Currently inhabiting the house were my amayi’s sister and two children, who I had met once or twice during homestay when they had come to visit from town. They were of course elated to see me and welcomed me into their home in true Malawian fashion. I was served tea and bread as we chatted shyly in Chichewa. It was then that they told me that my family had moved to another district months ago. My amayi was planning on taking a bus to Chisazima if I came to visit, they explained. However, the combination of my surprise and my sister currently being sick with malaria made it so she would not be able to come. A true sadness washed over me. While my vocabulary and Chichewa speaking skills had expanded considerably since PST, the conversations that we had were still only surface deep. I attempted to disguise my disquietude, explaining some of my projects and chiding the heat of Salima district, but many awkward silences ensued.

That night I was served an indomitable pile of nsima but to my disappointment, there was no mention of the fresh mandasis that I envisioned. While the little donut-like snacks are as prevalent as American flags on the Fourth of July, the act of cooking them with my amayi used to be one of my favorite pastimes. I cherished dearly the time spent around the fire with my Malawian family. We would do our best to make conversation, we would laugh at the inevitable miscommunications, and we would stare up at the night sky. Now, the mandasi-less night was only a poignant reminder of the year that had passed.

I retreated to bed shortly after finishing dinner. However, instead of retiring to my comfortable Peace Corps issued mattress and sturdy mosquito net, I was given a reed mat and a thin sheet to sleep with. Trying my best to fall asleep, I thought about the day’s events. There I was, sleeping in a near-stranger’s house in a tiny village somewhere in Africa surrounded by a language and culture strikingly different from my own. While it’s true that I have been living alone in a small village for over a year now, it seemed surreal to me. Perhaps because there was no real reason for me to be there. Yes, I lived in Chisazima last year with other volunteers and yes, I had found family there, but both were now gone. I didn’t have my American friends, the Peace Corps staff, my counterparts, my homestay family or anyone that even spoke English- let alone cell phone service. I felt vulnerable and small. A tiny speck on the Earth’s grand surface.

Yet, as I considered my delicate position, I realized that I wasn’t as alone as I seemed to be. That day, as word spread of my presence, more than a dozen people trickled in to welcome me back and say hello. Each person that came to greet me was effusive with joy, shaking my hand heartily as their eyes sparkled with excitement. The kids who I used to play with recited the Macarena that I had taught them a year ago and my host mother’s elderly parents joined us for a meal. The day was certainly spotted with awkwardness and uncomfortableness, but it served as a strong reminder of Malawian hospitality and notions of family.

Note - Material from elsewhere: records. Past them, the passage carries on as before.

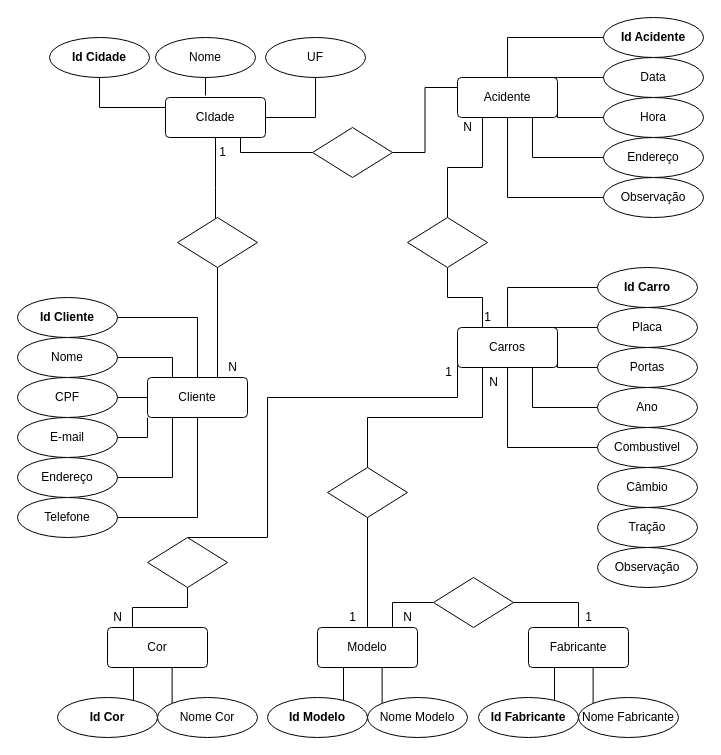
Earlier version of the draw.io diagram Diagrama Seguradora de Automóveis.drawio (Jessicabm61/BancoDeDados). Source tidied: cells renumbered, new cells numbered last; positions are measured from the earlier drawing's top-left corner, leaving out a move shared by most shapes. Both pictures are drawn from the tidied source at 100%, with x=0, y=0 at pixel (17, 17).
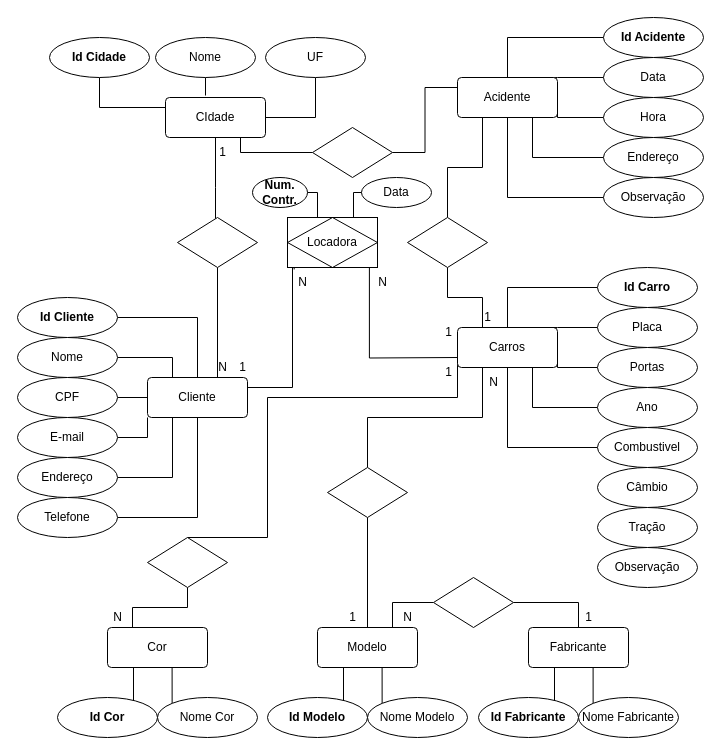
The same diagram, later.

The change refers to these unchanged cells:
```xml
<mxCell id="3" value="Cliente" style="rounded=1;arcSize=10;whiteSpace=wrap;html=1;align=center;" parent="1" vertex="1">
  <mxGeometry x="130" y="360" width="100" height="40" as="geometry" />
</mxCell>
```

What changed in the source:
```diff
@@
     <mxCell id="24" value="N" style="text;html=1;align=center;verticalAlign=middle;strokeColor=none;fillColor=none;" parent="1" vertex="1">
-      <mxGeometry x="200" y="335" width="30" height="30" as="geometry" />
+      <mxGeometry x="190" y="335" width="30" height="30" as="geometry" />
     </mxCell>
@@
-    <mxCell id="84" value="N" style="text;html=1;align=center;verticalAlign=middle;strokeColor=none;fillColor=none;" parent="1" vertex="1">
-      <mxGeometry x="435" y="95" width="30" height="30" as="geometry" />
-    </mxCell>
@@
+    <mxCell id="90" value="1" style="text;html=1;align=center;verticalAlign=middle;strokeColor=none;fillColor=none;" parent="1" vertex="1">
+      <mxGeometry x="210" y="335" width="30" height="30" as="geometry" />
+    </mxCell>
+    <mxCell id="91" value="1" style="text;html=1;align=center;verticalAlign=middle;strokeColor=none;fillColor=none;" parent="1" vertex="1">
+      <mxGeometry x="416" y="300" width="30" height="30" as="geometry" />
+    </mxCell>
+    <mxCell id="92" style="edgeStyle=orthogonalEdgeStyle;rounded=0;jettySize=auto;html=1;endArrow=none;endFill=0;exitX=1;exitY=0.25;exitDx=0;exitDy=0;entryX=0.074;entryY=1.039;entryDx=0;entryDy=0;entryPerimeter=0;" parent="1" edge="1" source="3" target="99">
+      <mxGeometry relative="1" as="geometry">
+        <Array as="points">
+          <mxPoint x="275" y="370" />
+          <mxPoint x="275" y="250" />
+          <mxPoint x="277" y="250" />
+        </Array>
+      </mxGeometry>
+    </mxCell>
+    <mxCell id="93" style="edgeStyle=orthogonalEdgeStyle;rounded=0;jettySize=auto;html=1;endArrow=none;endFill=0;entryX=0.91;entryY=1;entryDx=0;entryDy=0;entryPerimeter=0;" parent="1" edge="1" target="99">
+      <mxGeometry relative="1" as="geometry">
+        <mxPoint x="440" y="340" as="sourcePoint" />
+      </mxGeometry>
+    </mxCell>
+    <mxCell id="94" value="N" style="text;html=1;align=center;verticalAlign=middle;strokeColor=none;fillColor=none;" parent="1" vertex="1">
+      <mxGeometry x="350" y="250" width="30" height="30" as="geometry" />
+    </mxCell>
+    <mxCell id="95" value="&lt;b&gt;Num. Contr.&lt;/b&gt;" style="ellipse;whiteSpace=wrap;html=1;align=center;" parent="1" vertex="1">
+      <mxGeometry x="235" y="160" width="55" height="30" as="geometry" />
+    </mxCell>
+    <mxCell id="96" style="edgeStyle=orthogonalEdgeStyle;rounded=0;jettySize=auto;html=1;endArrow=none;endFill=0;entryX=1;entryY=0.5;entryDx=0;entryDy=0;exitX=0.75;exitY=0;exitDx=0;exitDy=0;" parent="1" edge="1" target="95">
+      <mxGeometry relative="1" as="geometry">
+        <mxPoint x="338" y="205" as="sourcePoint" />
+        <Array as="points">
+          <mxPoint x="300" y="205" />
+          <mxPoint x="300" y="175" />
+        </Array>
+      </mxGeometry>
+    </mxCell>
+    <mxCell id="97" value="Data" style="ellipse;whiteSpace=wrap;html=1;align=center;" parent="1" vertex="1">
+      <mxGeometry x="344" y="160" width="70" height="30" as="geometry" />
+    </mxCell>
+    <mxCell id="98" style="edgeStyle=orthogonalEdgeStyle;rounded=0;jettySize=auto;html=1;endArrow=none;endFill=0;entryX=0;entryY=0.5;entryDx=0;entryDy=0;" parent="1" edge="1" target="97">
+      <mxGeometry relative="1" as="geometry">
+        <mxPoint x="336" y="200" as="sourcePoint" />
+        <Array as="points">
+          <mxPoint x="336" y="205" />
+          <mxPoint x="336" y="175" />
+        </Array>
+      </mxGeometry>
+    </mxCell>
+    <mxCell id="99" value="Locadora" style="shape=associativeEntity;whiteSpace=wrap;html=1;align=center;" parent="1" vertex="1">
+      <mxGeometry x="270" y="200" width="90" height="50" as="geometry" />
+    </mxCell>
+    <mxCell id="100" value="N" style="text;html=1;align=center;verticalAlign=middle;strokeColor=none;fillColor=none;" parent="1" vertex="1">
+      <mxGeometry x="270" y="250" width="30" height="30" as="geometry" />
+    </mxCell>
```
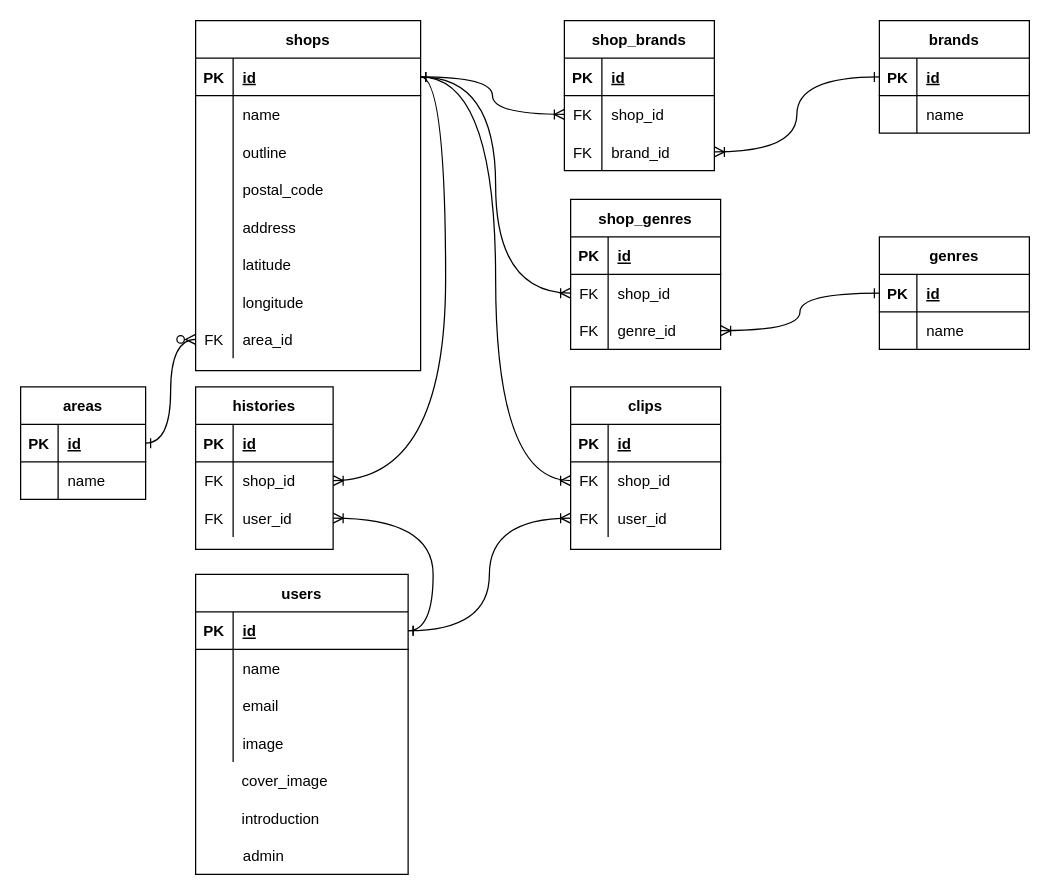
Earlier version of the draw.io diagram supogym.dio (smileyuichi/find_gym_app). Source tidied: cells renumbered, new cells numbered last; positions are measured from the earlier drawing's top-left corner, leaving out a move shared by most shapes. Both pictures are drawn from the tidied source at 125%, with x=0, y=0 at pixel (20, -5).
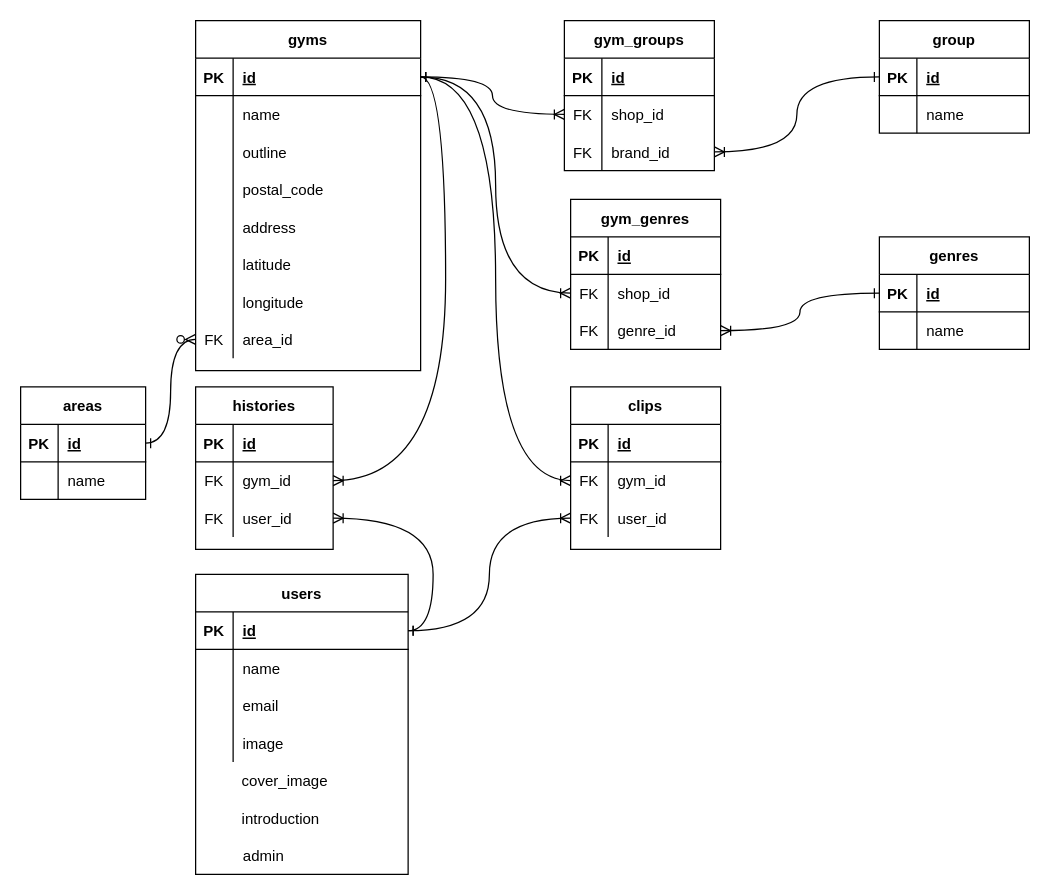
The same diagram, later.

The change refers to these unchanged cells:
```xml
<mxCell id="23" style="shape=partialRectangle;fillColor=none;top=0;left=0;bottom=0;right=0;points=[[0,0.5],[1,0.5]];portConstraint=eastwest;" parent="19" vertex="1">
  <mxGeometry y="60" width="110" height="30" as="geometry" />
</mxCell>
<mxCell id="33" style="shape=partialRectangle;fillColor=none;top=0;left=0;bottom=0;right=0;points=[[0,0.5],[1,0.5]];portConstraint=eastwest;" parent="29" vertex="1">
  <mxGeometry y="60" width="120" height="30" as="geometry" />
</mxCell>
<mxCell id="41" style="group;" parent="1" vertex="1">
  <mxGeometry x="140" y="20" width="180" height="280" as="geometry" />
</mxCell>
<mxCell id="92" style="group;" parent="1" vertex="1">
  <mxGeometry x="435" width="372" height="320" as="geometry" />
</mxCell>
```

The edit, as a diff of the source:
```diff
@@
-    <mxCell id="25" value="shop_id" style="shape=partialRectangle;fillColor=none;top=0;left=0;bottom=0;right=0;align=left;spacingLeft=6;overflow=hidden;" parent="23" vertex="1">
+    <mxCell id="25" value="gym_id" style="shape=partialRectangle;fillColor=none;top=0;left=0;bottom=0;right=0;align=left;spacingLeft=6;overflow=hidden;" parent="23" vertex="1">
       <mxGeometry x="30" width="80" height="30" as="geometry" />
     </mxCell>
@@
-    <mxCell id="35" value="shop_id" style="shape=partialRectangle;fillColor=none;top=0;left=0;bottom=0;right=0;align=left;spacingLeft=6;overflow=hidden;" parent="33" vertex="1">
+    <mxCell id="35" value="gym_id" style="shape=partialRectangle;fillColor=none;top=0;left=0;bottom=0;right=0;align=left;spacingLeft=6;overflow=hidden;" parent="33" vertex="1">
       <mxGeometry x="30" width="90" height="30" as="geometry" />
     </mxCell>
@@
-    <mxCell id="42" value="shops" style="shape=table;startSize=30;childLayout=tableLayout;rowLines=0;fontStyle=1;align=center;" parent="41" vertex="1">
+    <mxCell id="42" value="gyms" style="shape=table;startSize=30;childLayout=tableLayout;rowLines=0;fontStyle=1;align=center;" parent="41" vertex="1">
       <mxGeometry width="180" height="280" as="geometry" />
     </mxCell>
@@
-    <mxCell id="93" value="shop_brands" style="shape=table;startSize=30;childLayout=tableLayout;rowLines=0;fontStyle=1;align=center;" parent="92" vertex="1">
+    <mxCell id="93" value="gym_groups" style="shape=table;startSize=30;childLayout=tableLayout;rowLines=0;fontStyle=1;align=center;" parent="92" vertex="1">
       <mxGeometry y="20" width="120" height="120" as="geometry" />
     </mxCell>
@@
-    <mxCell id="103" value="brands" style="shape=table;startSize=30;childLayout=tableLayout;rowLines=0;fontStyle=1;align=center;" parent="92" vertex="1">
+    <mxCell id="103" value="group" style="shape=table;startSize=30;childLayout=tableLayout;rowLines=0;fontStyle=1;align=center;" parent="92" vertex="1">
       <mxGeometry x="252" y="20" width="120" height="90" as="geometry" />
     </mxCell>
@@
-    <mxCell id="111" value="shop_genres" style="shape=table;startSize=30;childLayout=tableLayout;rowLines=0;fontStyle=1;align=center;" parent="1" vertex="1">
+    <mxCell id="111" value="gym_genres" style="shape=table;startSize=30;childLayout=tableLayout;rowLines=0;fontStyle=1;align=center;" parent="1" vertex="1">
       <mxGeometry x="440" y="163" width="120" height="120" as="geometry" />
     </mxCell>
```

My kin had taken me in as one of their own, adjusting their schedule to make sure that I was fed, bathed, entertained, and housed properly. It didn’t matter that I showed up unannounced or that it was Easter- only that we were family.

The second thing that I reflected on that night was my recently acquired predilection for uncomfortable situations. While my tall & awkward highschool self wouldn’t buy it, I realized that awkward situations no longer fill me with consternation. Chatting amongst women with their boobs carelessly flopped out of their shirts? Simple. Sitting in silence in a neighbor’s home while everyone in the family stares at you? Cakewalk. Waiting for a meeting to commence in a classroom with two shy kids for an hour? Easy-peazy. Thinking back, I realized that a great proportion of my experiences here in Malawi have been uncomfortable and/or awkward. Yet, I’ve come to embrace them. While my visit to Chisazima wasn’t as romantic an adventure as say, climbing a new mountain with friends, I still considered it a valid undertaking. A small feat in exploring the unknown and stepping outside my comfort zone. Although I yearned for my amayi, the unique  experience led me to once again appreciate Malawian families and embrace vulnerability.